START Data extract
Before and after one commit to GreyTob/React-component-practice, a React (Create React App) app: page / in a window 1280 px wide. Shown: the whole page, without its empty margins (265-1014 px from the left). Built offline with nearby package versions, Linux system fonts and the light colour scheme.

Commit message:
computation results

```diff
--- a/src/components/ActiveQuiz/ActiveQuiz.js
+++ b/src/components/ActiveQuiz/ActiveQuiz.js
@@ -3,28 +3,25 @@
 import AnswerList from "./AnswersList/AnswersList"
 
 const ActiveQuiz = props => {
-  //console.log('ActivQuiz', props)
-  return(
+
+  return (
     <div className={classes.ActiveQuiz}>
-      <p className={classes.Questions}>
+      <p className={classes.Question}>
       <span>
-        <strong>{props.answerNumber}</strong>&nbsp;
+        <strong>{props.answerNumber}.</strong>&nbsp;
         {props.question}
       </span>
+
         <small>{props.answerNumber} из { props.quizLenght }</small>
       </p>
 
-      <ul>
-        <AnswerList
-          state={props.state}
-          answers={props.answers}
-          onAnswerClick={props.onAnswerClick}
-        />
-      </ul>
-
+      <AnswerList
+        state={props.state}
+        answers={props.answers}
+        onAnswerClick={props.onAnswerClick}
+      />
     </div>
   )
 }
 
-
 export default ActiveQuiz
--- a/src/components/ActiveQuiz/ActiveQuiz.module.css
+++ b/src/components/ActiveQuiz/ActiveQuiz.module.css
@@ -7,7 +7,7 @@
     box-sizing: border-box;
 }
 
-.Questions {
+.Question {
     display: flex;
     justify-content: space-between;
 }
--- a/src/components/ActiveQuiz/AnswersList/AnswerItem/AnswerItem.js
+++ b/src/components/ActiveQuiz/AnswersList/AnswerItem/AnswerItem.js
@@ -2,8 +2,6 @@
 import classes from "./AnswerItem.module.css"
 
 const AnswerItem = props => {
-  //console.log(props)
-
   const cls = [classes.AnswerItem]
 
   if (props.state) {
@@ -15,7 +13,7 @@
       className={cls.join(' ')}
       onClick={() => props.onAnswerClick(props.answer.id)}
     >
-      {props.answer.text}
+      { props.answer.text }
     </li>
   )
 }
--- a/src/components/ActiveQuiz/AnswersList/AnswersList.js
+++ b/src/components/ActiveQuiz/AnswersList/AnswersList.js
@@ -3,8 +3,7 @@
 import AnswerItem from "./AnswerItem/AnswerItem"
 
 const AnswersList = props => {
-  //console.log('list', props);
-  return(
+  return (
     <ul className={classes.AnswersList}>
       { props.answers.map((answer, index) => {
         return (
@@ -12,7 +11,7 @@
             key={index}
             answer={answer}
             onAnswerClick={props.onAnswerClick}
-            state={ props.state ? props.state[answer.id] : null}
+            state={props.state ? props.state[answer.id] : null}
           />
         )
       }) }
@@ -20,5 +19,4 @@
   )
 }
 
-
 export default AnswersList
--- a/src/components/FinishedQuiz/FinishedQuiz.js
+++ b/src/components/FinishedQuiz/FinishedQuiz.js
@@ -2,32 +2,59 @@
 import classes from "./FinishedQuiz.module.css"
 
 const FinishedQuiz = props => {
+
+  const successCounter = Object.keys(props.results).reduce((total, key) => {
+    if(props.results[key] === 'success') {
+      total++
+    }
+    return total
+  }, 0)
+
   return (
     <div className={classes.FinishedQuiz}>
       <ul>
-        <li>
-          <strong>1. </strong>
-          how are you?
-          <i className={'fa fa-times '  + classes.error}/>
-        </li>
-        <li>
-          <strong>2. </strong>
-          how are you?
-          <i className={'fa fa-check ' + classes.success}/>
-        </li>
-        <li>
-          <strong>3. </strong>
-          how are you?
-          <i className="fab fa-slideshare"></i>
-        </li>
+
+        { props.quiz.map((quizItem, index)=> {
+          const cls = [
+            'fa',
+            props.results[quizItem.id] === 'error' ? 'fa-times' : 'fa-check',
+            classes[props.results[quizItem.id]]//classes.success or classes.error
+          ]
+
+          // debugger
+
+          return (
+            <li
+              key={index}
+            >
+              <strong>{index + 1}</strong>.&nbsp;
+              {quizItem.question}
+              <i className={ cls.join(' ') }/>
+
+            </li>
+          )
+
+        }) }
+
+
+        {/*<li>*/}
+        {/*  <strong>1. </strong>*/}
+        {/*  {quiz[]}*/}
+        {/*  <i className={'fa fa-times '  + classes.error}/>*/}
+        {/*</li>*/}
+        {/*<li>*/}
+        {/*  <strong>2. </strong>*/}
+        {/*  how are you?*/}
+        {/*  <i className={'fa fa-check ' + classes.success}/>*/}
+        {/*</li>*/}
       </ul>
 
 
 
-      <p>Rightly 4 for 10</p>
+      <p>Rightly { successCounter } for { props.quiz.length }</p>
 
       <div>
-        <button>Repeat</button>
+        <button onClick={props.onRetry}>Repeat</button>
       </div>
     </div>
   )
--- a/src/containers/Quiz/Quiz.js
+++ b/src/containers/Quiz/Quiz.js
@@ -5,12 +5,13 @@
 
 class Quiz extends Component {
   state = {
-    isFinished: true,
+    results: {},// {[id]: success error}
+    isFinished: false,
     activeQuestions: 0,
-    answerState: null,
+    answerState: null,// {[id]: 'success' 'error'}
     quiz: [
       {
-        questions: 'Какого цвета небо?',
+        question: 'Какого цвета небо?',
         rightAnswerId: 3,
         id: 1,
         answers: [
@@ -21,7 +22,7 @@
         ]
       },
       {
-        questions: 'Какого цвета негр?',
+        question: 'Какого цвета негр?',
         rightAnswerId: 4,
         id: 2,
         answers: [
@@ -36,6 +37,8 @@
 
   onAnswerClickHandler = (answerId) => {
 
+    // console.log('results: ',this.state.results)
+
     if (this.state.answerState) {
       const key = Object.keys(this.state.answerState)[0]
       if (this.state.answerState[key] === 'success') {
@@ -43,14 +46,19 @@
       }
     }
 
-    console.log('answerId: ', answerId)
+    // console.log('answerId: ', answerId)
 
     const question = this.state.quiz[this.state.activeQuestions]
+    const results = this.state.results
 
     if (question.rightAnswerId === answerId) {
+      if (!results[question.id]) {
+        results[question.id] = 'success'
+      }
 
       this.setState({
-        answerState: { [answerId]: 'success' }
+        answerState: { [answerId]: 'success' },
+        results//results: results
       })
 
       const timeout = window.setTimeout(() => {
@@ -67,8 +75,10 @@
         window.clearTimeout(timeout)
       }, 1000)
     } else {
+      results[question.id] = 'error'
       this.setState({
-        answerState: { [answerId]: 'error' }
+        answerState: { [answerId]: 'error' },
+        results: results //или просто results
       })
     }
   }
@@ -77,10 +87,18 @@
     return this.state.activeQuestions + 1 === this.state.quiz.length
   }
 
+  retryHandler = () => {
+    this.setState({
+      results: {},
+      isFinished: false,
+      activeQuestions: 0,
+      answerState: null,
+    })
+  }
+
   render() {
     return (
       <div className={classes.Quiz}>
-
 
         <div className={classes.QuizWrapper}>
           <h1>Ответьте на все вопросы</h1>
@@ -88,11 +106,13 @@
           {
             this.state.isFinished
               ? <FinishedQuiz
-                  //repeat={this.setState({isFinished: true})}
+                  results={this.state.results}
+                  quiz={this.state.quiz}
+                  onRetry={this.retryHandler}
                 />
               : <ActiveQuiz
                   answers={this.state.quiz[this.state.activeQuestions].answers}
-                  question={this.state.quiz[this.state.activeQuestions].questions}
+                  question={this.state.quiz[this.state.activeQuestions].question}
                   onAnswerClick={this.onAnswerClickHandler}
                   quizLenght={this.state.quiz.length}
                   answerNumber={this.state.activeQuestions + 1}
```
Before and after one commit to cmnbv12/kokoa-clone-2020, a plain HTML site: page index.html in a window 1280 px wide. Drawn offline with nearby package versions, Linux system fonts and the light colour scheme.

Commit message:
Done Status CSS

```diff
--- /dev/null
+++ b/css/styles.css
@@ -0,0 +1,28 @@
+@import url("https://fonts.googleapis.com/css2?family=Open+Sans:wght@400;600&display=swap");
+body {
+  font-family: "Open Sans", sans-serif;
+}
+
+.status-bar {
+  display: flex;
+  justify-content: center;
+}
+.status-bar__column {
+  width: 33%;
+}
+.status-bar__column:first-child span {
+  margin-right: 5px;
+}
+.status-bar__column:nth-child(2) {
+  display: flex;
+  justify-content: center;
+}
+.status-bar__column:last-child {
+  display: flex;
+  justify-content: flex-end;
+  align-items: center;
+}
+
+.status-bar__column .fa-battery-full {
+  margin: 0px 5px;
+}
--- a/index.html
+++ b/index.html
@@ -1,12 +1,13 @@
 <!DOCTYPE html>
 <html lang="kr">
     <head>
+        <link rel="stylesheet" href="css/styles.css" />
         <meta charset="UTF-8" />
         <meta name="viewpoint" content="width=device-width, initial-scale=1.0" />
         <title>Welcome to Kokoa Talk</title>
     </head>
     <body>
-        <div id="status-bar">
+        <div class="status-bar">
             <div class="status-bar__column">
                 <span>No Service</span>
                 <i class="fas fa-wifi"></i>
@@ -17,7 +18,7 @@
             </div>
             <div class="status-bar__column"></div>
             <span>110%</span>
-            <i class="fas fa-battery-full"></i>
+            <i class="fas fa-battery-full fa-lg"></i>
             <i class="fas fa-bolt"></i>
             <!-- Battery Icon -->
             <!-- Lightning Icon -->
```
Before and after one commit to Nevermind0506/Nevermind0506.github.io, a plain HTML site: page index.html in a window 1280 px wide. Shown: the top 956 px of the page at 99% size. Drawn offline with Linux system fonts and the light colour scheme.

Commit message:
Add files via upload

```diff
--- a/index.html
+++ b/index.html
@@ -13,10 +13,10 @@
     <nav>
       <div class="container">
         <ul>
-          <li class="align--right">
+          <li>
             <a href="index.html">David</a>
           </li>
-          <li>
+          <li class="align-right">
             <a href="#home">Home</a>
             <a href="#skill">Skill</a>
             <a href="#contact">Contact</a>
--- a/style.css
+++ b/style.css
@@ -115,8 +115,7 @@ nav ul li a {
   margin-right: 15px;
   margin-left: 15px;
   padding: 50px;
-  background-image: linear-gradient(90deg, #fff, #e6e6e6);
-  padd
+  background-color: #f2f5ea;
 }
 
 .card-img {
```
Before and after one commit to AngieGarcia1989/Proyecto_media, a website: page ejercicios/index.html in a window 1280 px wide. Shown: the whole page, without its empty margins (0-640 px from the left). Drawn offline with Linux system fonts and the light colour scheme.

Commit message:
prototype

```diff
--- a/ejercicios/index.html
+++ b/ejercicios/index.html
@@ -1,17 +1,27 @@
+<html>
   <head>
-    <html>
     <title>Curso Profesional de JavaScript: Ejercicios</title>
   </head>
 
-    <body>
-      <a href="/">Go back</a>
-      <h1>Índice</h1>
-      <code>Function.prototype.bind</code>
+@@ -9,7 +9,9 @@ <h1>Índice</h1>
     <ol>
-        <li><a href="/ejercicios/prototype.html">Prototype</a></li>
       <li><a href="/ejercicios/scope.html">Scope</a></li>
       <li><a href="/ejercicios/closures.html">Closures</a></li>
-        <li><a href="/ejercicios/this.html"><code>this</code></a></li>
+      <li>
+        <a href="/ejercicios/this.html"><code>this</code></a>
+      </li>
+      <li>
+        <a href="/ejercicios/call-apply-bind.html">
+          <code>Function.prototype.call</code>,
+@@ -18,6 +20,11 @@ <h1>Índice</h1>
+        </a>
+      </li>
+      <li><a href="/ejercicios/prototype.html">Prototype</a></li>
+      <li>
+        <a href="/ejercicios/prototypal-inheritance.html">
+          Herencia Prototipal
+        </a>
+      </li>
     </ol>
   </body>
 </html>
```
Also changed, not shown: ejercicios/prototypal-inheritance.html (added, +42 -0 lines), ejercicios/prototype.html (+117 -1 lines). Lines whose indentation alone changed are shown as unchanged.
END Data extract
#### [Task goal]
Tell how many lines of the records above hold the string "window". Give no other text.

#### [Written answer]
6